Properly maintaining coolant systems just takes some common sense and consistency. Ulabarro says there are steps technicians can take to make sure things are running smoothly. To reduce any possible confusion, she suggests displaying written procedures in the shop.

"If people see it and they have it in writing, there's no question or confusion," she says. "Test the freeze point, adjust it if it needs to be adjusted--top off with the extended life coolant that's in there, because there are different formulas for extended life coolants. If the freeze point is fine, you look for clarity in the coolant--make sure there's no oil or floating debris, it's not milky or anything. I usually have them have a bottle of reference coolant--just a clear glass bottle with some fresh coolant in it, and I have them draw a sample and match it up."

Arcy says having the correct type of pre-mixed coolant on hand, in the shop and on the vehicles, can go a long way in preventing problems--use the wrong coolant, and you could be back to square one.

"If you compromise the system by adding too much fully formulated to an extended life system, you'll have to start treating it as a fully formulated system, but there is no problem as long as you don't contaminate it by more than 15 percent," he says. "So in a system that holds 12 gallons, if you accidentally one time put in a gallon, you're still going OK. If you end up (adding) two gallons, you have three choices: You can take and treat this system as a conventional system and add SCAs, you have the ability of draining it, flushing it and filling it up with extended life, or go to a conversion fluid."


Penray's McKenzie says the entire industry has much work yet to do to educate fleet professionals about the importance of cooling systems, because a lack of knowledge can become very costly.

"It boggles my mind that people will spend $120,000 on a really expensive brand-new truck, and they'll know everything about it except what type of coolant is inside," he says. "You want to make sure people know to take care of cooling systems--it's vital--it's not a blow-off thing."

As important as cooling systems are, ultimately you want your technicians to work with your vehicles' coolant systems--not fight them. And if the realities of your shop make using ELCs more trouble then they're worth, cutting your losses and going with conventional coolants might be your best bet.

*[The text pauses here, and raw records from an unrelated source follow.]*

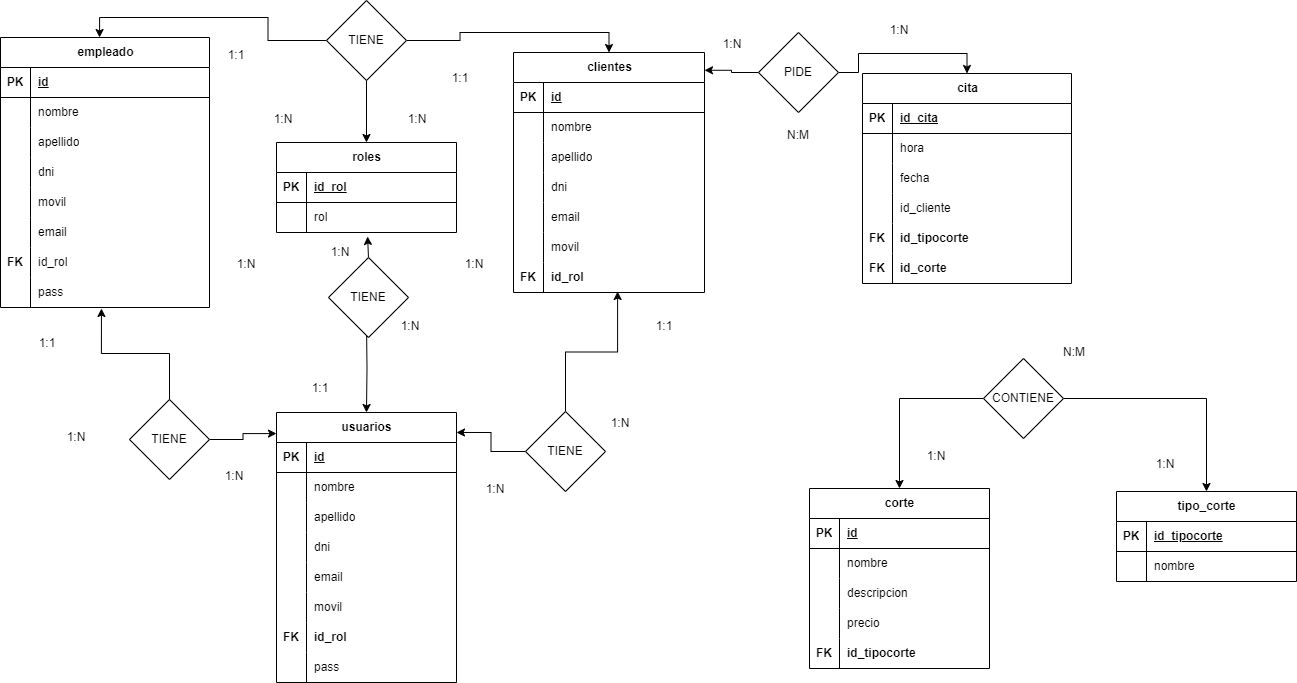
This is doc/entidad_relacion/DrawIO/Entidad-Relacion.png from Jorgeev27/Servicio-Peluqueria, a draw.io export, as it was before one commit. Source tidied: cells renumbered, new cells last; positions are measured from the earlier drawing's top-left corner, leaving out a move shared by most shapes.
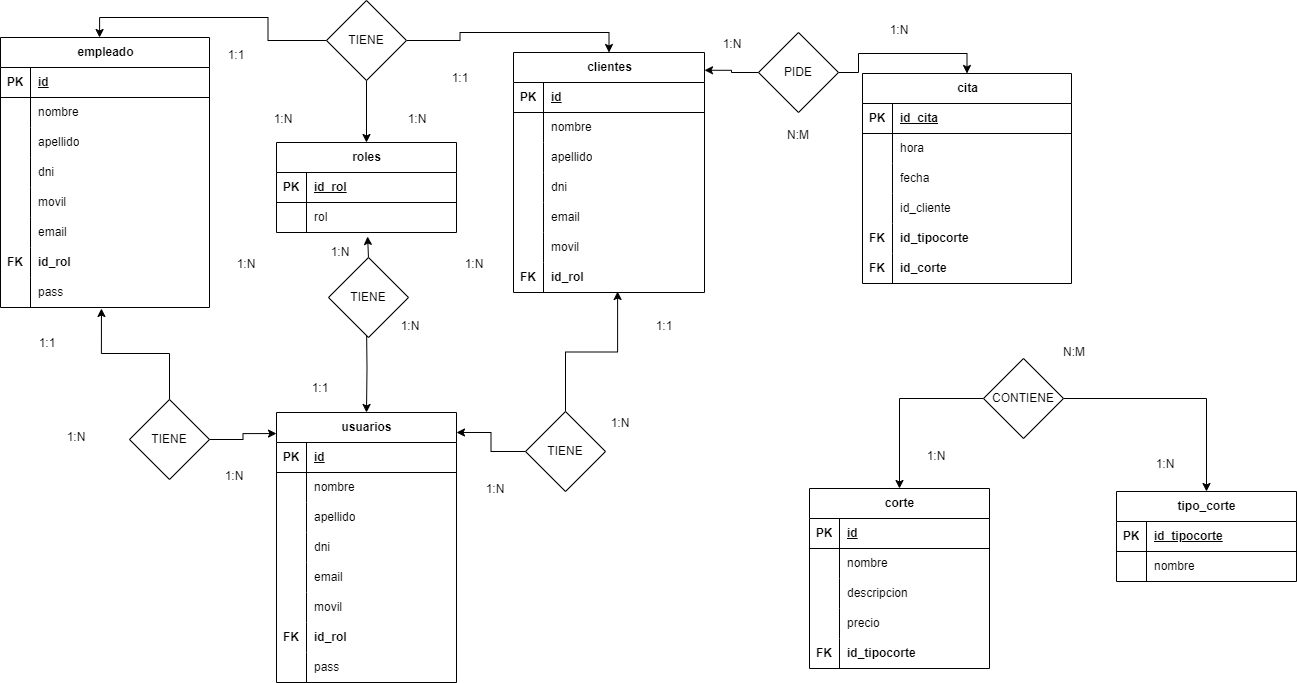
After the commit.

The edit, as a diff of the source:
```diff
@@ -65,7 +65,7 @@
     <mxCell id="22" value="&lt;b&gt;FK&lt;/b&gt;" style="shape=partialRectangle;fillColor=none;top=0;left=0;bottom=0;right=0;overflow=hidden;whiteSpace=wrap;html=1;" parent="21" vertex="1">
       <mxGeometry width="30" height="30" as="geometry" />
     </mxCell>
-    <mxCell id="23" value="id_rol" style="shape=partialRectangle;fillColor=none;top=0;left=0;bottom=0;right=0;align=left;spacingLeft=6;overflow=hidden;whiteSpace=wrap;html=1;" parent="21" vertex="1">
+    <mxCell id="23" value="&lt;b&gt;id_rol&lt;/b&gt;" style="shape=partialRectangle;fillColor=none;top=0;left=0;bottom=0;right=0;align=left;spacingLeft=6;overflow=hidden;whiteSpace=wrap;html=1;" parent="21" vertex="1">
       <mxGeometry x="30" width="179" height="30" as="geometry" />
     </mxCell>
     <mxCell id="24" style="shape=tableRow;horizontal=0;startSize=0;swimlaneHead=0;swimlaneBody=0;fillColor=none;points=[[0,0.5],[1,0.5]];portConstraint=eastwest;top=0;left=0;right=0;bottom=0;" parent="2" vertex="1">
```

At the same time, if raising the bar in the shop and ensuring that your technicians take the time to properly maintain these systems is your goal, setting up your fleet to use ELCs can end up saving considerable amounts of time and money in the long run.

Is your fleet ready to take the leap?